by Heather Taylor-Miesle NRDC Action Fund, Thu Aug 02, 2012 at 11:42:04 AM EDT
Chock up another win for the radical. Tea Party darling Ted Cruz trounced conservative David Dewhurst in the Republican runoff for the Texas senate seat on Tuesday night. How did a first-time candidate with so little name recognition pull off a 14-point victory over a GOP favorite?
Sheer stubbornness. Cruz and Dewhurst share many conservative beliefs, but Cruz set himself apart by accusing Dewhurst of what the Tea Party has turned into a political sin: compromise.
Cruz loves to criticize others for being too quick to compromise - but isn’t that part of effective governing? This refusal to reach agreement with other members of Congress earned him the support of Sarah Palin, Tim DeMint, and other Tea Party kingmakers.
Other candidates have used a similar brand of obstinacy to beat GOP conservatives in Indiana, Nebraska, and Delaware. This rise in extremism may excite far-right voters, but it doesn’t bode well for nation as a whole. We are facing frightening challenges, from financial turmoil to climate change. If elected officials refuse to talk with their colleagues about how to solve these problems, America won’t be able to move forward.
It’s quite simple really. When my son and daughter squabble with each other or run into trouble on the playground, I tell them to try to work it out amongst themselves first. If every parent knows the value of give and take, why don’t more Tea Party politicians?
In the absence of conversation, we end up with a pack of bullies. Just look at Congress’ record on the environment. GOP lawmakers in the House have voted more than 200 times to undermine public health and environmental safeguards. They have moved to thwart the clean energy technologies that will make our air safer to breathe and put American companies at the forefront of a massive global market. And they have forced America to face the threat of climate change without a national plan for fighting it or even getting prepared.
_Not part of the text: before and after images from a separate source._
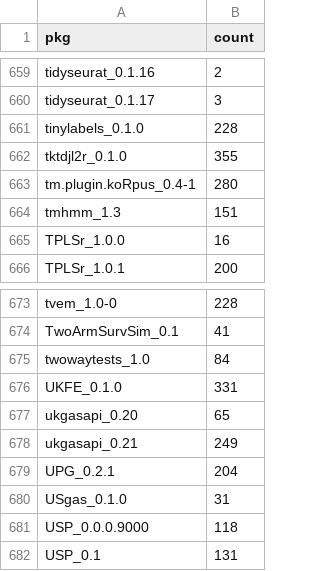
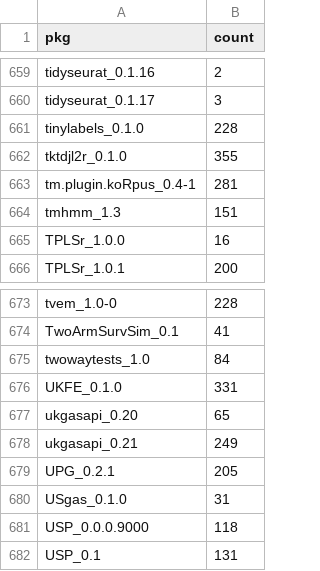
Before and after one commit to tjtnew/newbies, a CSV file: dat.csv, drawn as a sheet; only a part is shown, gaps mark what is left out.

```diff
--- a/dat.csv
+++ b/dat.csv
@@ -662,3 +662,3 @@
 "tktdjl2r_0.1.0",355
-"tm.plugin.koRpus_0.4-1",280
+"tm.plugin.koRpus_0.4-1",281
 "tmhmm_1.3",151
@@ -678,3 +678,3 @@
 "ukgasapi_0.21",249
-"UPG_0.2.1",204
+"UPG_0.2.1",205
 "USgas_0.1.0",31
```
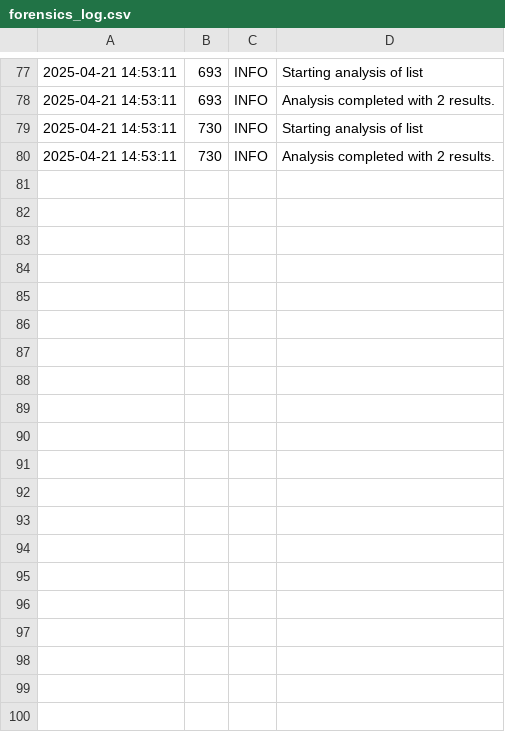
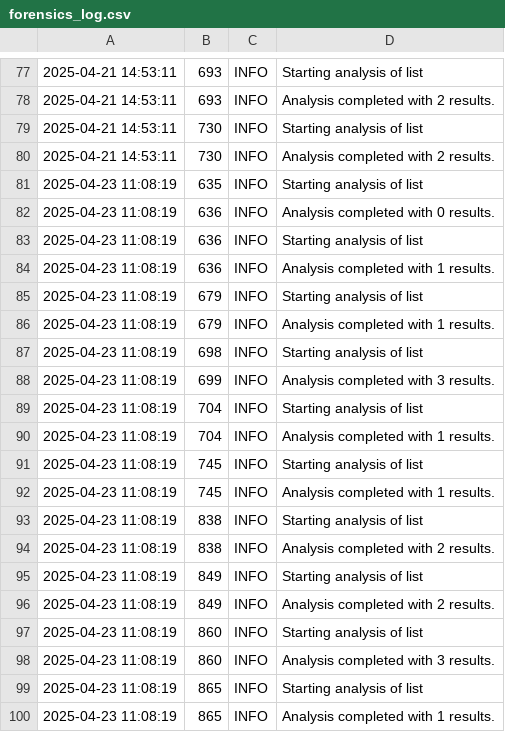
Before and after one commit to shelbyhamp/SHELBYBRADY-SQA2025-AUBURN, a CSV file: integration-test-results/forensics_log.csv, drawn as a sheet; only a part is shown, gaps mark what is left out; the diff covers the shown part only; the diff names each change by its address in the sheet, - before the commit and + after, or states it on an @@ line.

```diff
--- a/integration-test-results/forensics_log.csv
+++ b/integration-test-results/forensics_log.csv
+row 81: 2025-04-23 11:08:19 | 635 | INFO | Starting analysis of list
+row 82: 2025-04-23 11:08:19 | 636 | INFO | Analysis completed with 0 results.
+row 83: 2025-04-23 11:08:19 | 636 | INFO | Starting analysis of list
+row 84: 2025-04-23 11:08:19 | 636 | INFO | Analysis completed with 1 results.
+row 85: 2025-04-23 11:08:19 | 679 | INFO | Starting analysis of list
+row 86: 2025-04-23 11:08:19 | 679 | INFO | Analysis completed with 1 results.
+row 87: 2025-04-23 11:08:19 | 698 | INFO | Starting analysis of list
+row 88: 2025-04-23 11:08:19 | 699 | INFO | Analysis completed with 3 results.
+row 89: 2025-04-23 11:08:19 | 704 | INFO | Starting analysis of list
+row 90: 2025-04-23 11:08:19 | 704 | INFO | Analysis completed with 1 results.
+row 91: 2025-04-23 11:08:19 | 745 | INFO | Starting analysis of list
+row 92: 2025-04-23 11:08:19 | 745 | INFO | Analysis completed with 1 results.
+row 93: 2025-04-23 11:08:19 | 838 | INFO | Starting analysis of list
+row 94: 2025-04-23 11:08:19 | 838 | INFO | Analysis completed with 2 results.
+row 95: 2025-04-23 11:08:19 | 849 | INFO | Starting analysis of list
+row 96: 2025-04-23 11:08:19 | 849 | INFO | Analysis completed with 2 results.
+row 97: 2025-04-23 11:08:19 | 860 | INFO | Starting analysis of list
+row 98: 2025-04-23 11:08:19 | 860 | INFO | Analysis completed with 3 results.
+row 99: 2025-04-23 11:08:19 | 865 | INFO | Starting analysis of list
+row 100: 2025-04-23 11:08:19 | 865 | INFO | Analysis completed with 1 results.
```
Also changed, not shown: 20 added rows elsewhere in this file, integration-test-results/fuzz_report.csv, 2 other files.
Most of these votes have been cast in the name of lofty principle and anti-regulatory purity. But ideology for the sake of ideology is irresponsible when your citizens are facing real and pressing dangers, whether it is cancer-causing pollution from power plants or extreme weather events brought on by climate change.
I live in California where a new report was released this week by the California Natural Resources Agency and the California Energy Committee. It notes that climate change will bring my state hotter summers, shorter rainy seasons, and drier days. It will also threaten the state’s electricity sector as the state will have a harder time generating and transmitting power - and let’s not even get into the fact that the report notes the expectation that the sea level along our coasts are expected to rise 31-55 inches by the end of the century.
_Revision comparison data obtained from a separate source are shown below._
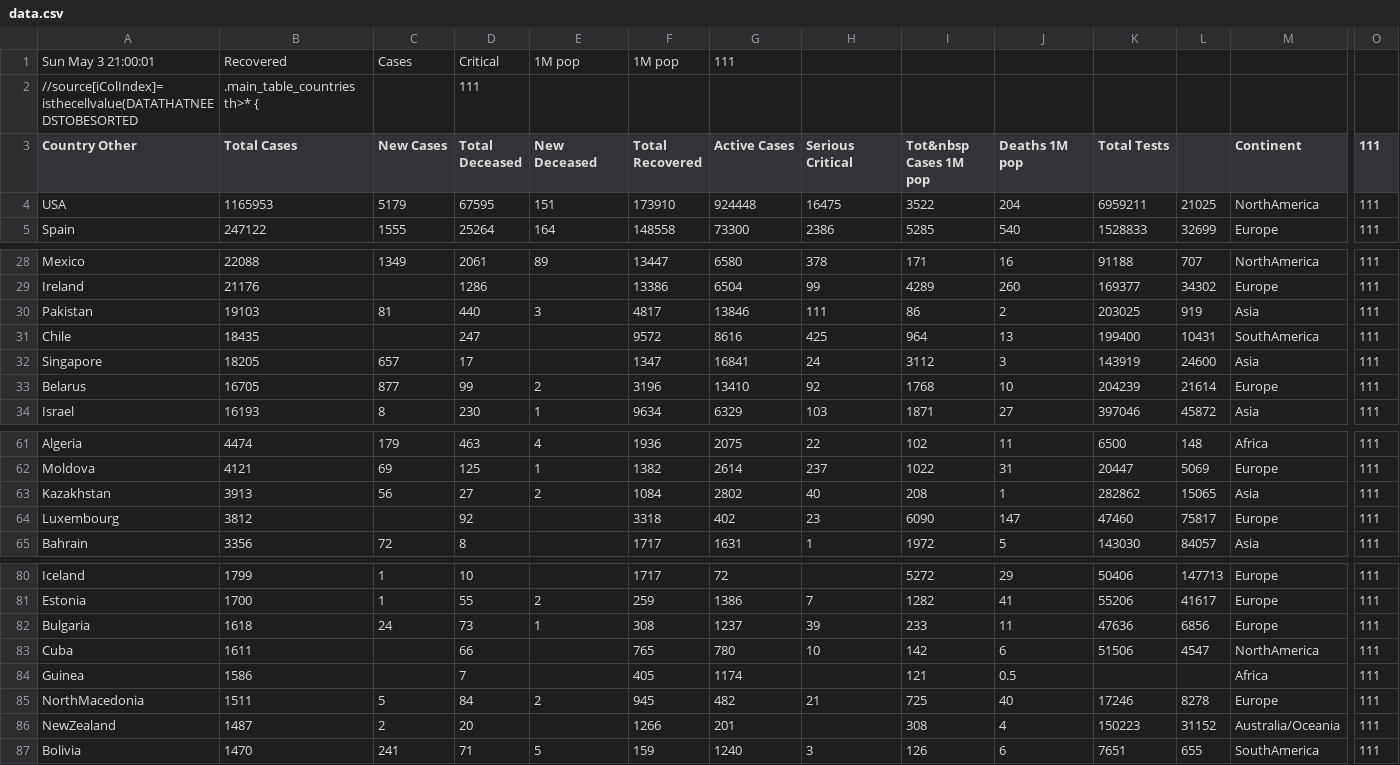
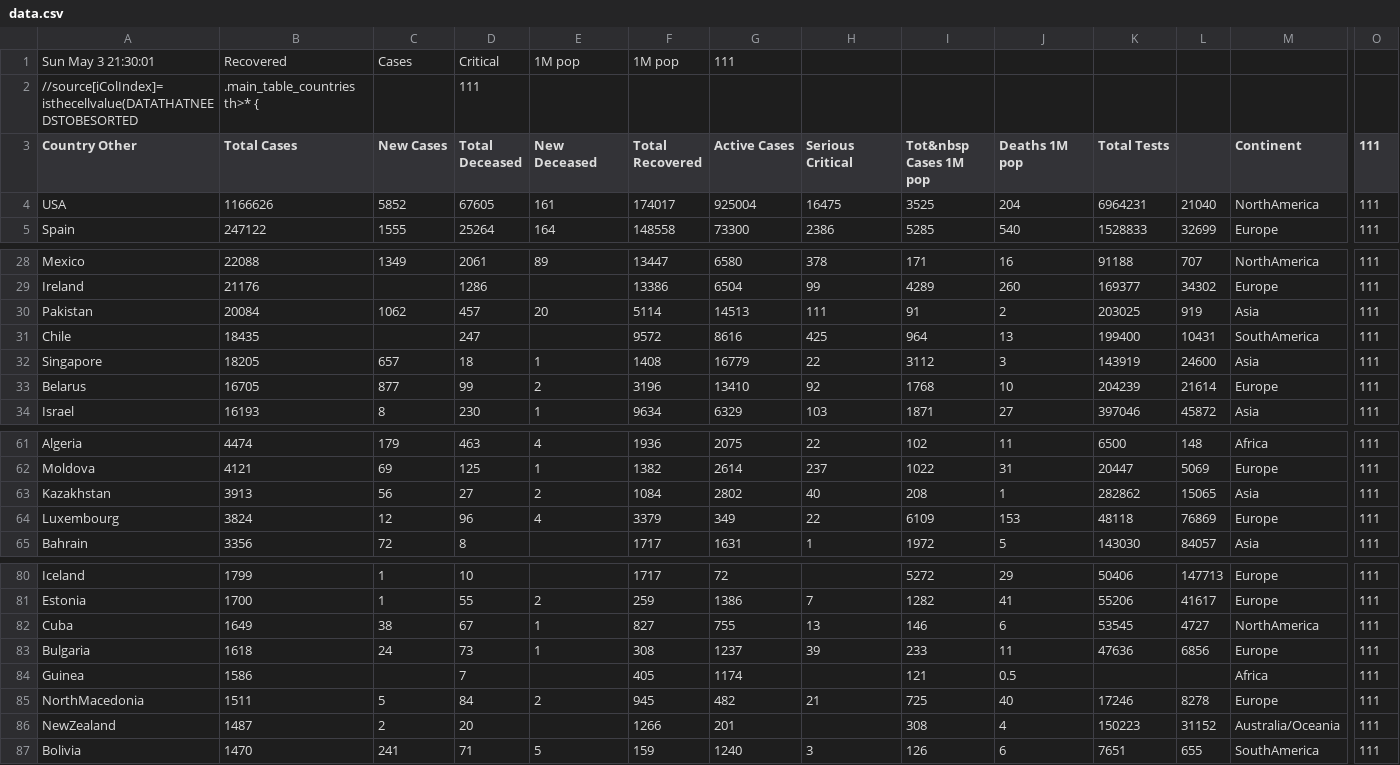
Before and after one commit to hemantaduwarah1/data, a CSV file: data.csv, drawn as a sheet; only a part is shown, gaps mark what is left out; removed rows and columns are numbered as before the commit, all else as after; rows hold the shown columns only; the diff covers the shown part only; the diff names each change by its address in the sheet, - before the commit and + after, or states it on an @@ line.

Commit message:
update

```diff
--- a/data.csv
+++ b/data.csv
-A1 (Country Other): Sun May 3 21:00:01
+A1 (Country Other): Sun May 3 21:30:01
-B4 (Total Cases): 1165953
+B4 (Total Cases): 1166626
-C4 (New Cases): 5179
+C4 (New Cases): 5852
-D4 (Total Deceased): 67595
+D4 (Total Deceased): 67605
-E4 (New Deceased): 151
+E4 (New Deceased): 161
-F4 (Total Recovered): 173910
+F4 (Total Recovered): 174017
-G4 (Active Cases): 924448
+G4 (Active Cases): 925004
-I4 (Tot&nbsp Cases 1M pop): 3522
+I4 (Tot&nbsp Cases 1M pop): 3525
-K4 (Total Tests): 6959211
+K4 (Total Tests): 6964231
-L4: 21025
+L4: 21040
-B30 (Total Cases): 19103
+B30 (Total Cases): 20084
-C30 (New Cases): 81
+C30 (New Cases): 1062
-D30 (Total Deceased): 440
+D30 (Total Deceased): 457
-E30 (New Deceased): 3
+E30 (New Deceased): 20
-F30 (Total Recovered): 4817
+F30 (Total Recovered): 5114
-G30 (Active Cases): 13846
+G30 (Active Cases): 14513
-I30 (Tot&nbsp Cases 1M pop): 86
+I30 (Tot&nbsp Cases 1M pop): 91
-D32 (Total Deceased): 17
+D32 (Total Deceased): 18
-E32 (New Deceased): (empty)
+E32 (New Deceased): 1
-F32 (Total Recovered): 1347
+F32 (Total Recovered): 1408
-G32 (Active Cases): 16841
+G32 (Active Cases): 16779
-H32 (Serious Critical): 24
+H32 (Serious Critical): 22
-B64 (Total Cases): 3812
+B64 (Total Cases): 3824
-C64 (New Cases): (empty)
+C64 (New Cases): 12
-D64 (Total Deceased): 92
+D64 (Total Deceased): 96
-E64 (New Deceased): (empty)
+E64 (New Deceased): 4
-F64 (Total Recovered): 3318
+F64 (Total Recovered): 3379
-G64 (Active Cases): 402
+G64 (Active Cases): 349
-H64 (Serious Critical): 23
+H64 (Serious Critical): 22
-I64 (Tot&nbsp Cases 1M pop): 6090
+I64 (Tot&nbsp Cases 1M pop): 6109
-J64 (Deaths 1M pop): 147
+J64 (Deaths 1M pop): 153
-K64 (Total Tests): 47460
+K64 (Total Tests): 48118
-L64: 75817
+L64: 76869
+row 82: Cuba | 1649 | 38 | 67 | 1 | 827 | 755 | 13 | 146 | 6 | 53545 | 4727 | NorthAmerica | 111
-row 83: Cuba | 1611 |  | 66 |  | 765 | 780 | 10 | 142 | 6 | 51506 | 4547 | NorthAmerica | 111
```
Also changed, not shown: 16 edited cells elsewhere in this file.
But at least my state is examining the hazards of climate change. Short-sighted North Carolina lawmakers passed legislation that would prevent predictions about the state’s sea level rise from incorporating climate change trends. How can people protect their families and their property if the state won’t even acknowledge the problem?
The GOP hasn’t always been committed to sticking its head in the sand. It has a long and impressive tradition of supporting environmental protection. President Nixon signed the Clean Air Act, President Bush signed the amendments that made the law stronger, and countless Republican lawmakers have supported conserving America’s natural heritage.
You don’t achieve these milestones by drowning out the voices of your colleagues across the aisle; you do it by conversing, negotiating, and yes, even compromising.
I was pleasantly surprised that House Speaker John Boehner and Senate Majority Leader Harry Reid agreed to a budget deal that will avoid a government shutdown. But my next thought was: oh no, the Tea Party is coming to get you John Boehner. You will be punished for making a deal with the Democrats.
Yet if the Tea Party continues to support candidates who only say no, it is in danger of branding themselves into a corner. Americans may have hit record levels of frustration with Congress, but in the end, we want our government to function. We want lawmakers who are at least willing to talk about the issues facing our nation—and maybe even lead us into the future.